_Required action:_ For every line in the records that has the word "component", make a copy.

_Stored data:_
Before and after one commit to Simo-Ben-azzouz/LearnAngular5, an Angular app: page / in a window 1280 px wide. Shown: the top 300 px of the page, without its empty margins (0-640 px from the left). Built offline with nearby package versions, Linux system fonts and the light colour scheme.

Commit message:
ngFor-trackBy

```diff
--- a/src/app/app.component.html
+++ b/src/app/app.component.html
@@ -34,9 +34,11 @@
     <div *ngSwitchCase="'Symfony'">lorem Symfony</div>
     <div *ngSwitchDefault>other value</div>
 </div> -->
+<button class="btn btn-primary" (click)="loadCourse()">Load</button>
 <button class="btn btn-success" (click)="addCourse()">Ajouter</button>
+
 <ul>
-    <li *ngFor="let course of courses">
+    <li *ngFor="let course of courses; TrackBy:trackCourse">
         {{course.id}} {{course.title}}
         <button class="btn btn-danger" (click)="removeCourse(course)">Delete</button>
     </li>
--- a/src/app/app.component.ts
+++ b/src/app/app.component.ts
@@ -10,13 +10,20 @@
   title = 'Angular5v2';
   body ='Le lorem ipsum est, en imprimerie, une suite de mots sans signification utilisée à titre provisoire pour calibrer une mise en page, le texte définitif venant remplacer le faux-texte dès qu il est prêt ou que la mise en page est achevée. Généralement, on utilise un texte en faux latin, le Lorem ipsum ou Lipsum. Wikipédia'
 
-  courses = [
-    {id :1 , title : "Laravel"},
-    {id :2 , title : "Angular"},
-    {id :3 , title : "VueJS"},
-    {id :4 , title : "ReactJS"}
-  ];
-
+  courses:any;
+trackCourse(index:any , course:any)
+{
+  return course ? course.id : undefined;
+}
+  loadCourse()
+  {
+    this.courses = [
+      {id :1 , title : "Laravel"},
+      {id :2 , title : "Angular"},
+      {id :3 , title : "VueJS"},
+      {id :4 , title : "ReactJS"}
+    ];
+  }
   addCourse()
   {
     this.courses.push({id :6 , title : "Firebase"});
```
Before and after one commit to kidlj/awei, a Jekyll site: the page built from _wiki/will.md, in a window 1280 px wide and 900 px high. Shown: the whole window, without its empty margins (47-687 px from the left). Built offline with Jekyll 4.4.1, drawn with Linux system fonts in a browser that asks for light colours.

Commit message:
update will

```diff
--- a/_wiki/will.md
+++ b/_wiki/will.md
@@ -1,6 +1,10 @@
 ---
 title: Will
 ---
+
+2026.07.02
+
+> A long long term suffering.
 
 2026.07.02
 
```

_Exercise output:_
--- a/src/app/app.component.html
+++ b/src/app/app.component.html
--- a/src/app/app.component.ts
+++ b/src/app/app.component.ts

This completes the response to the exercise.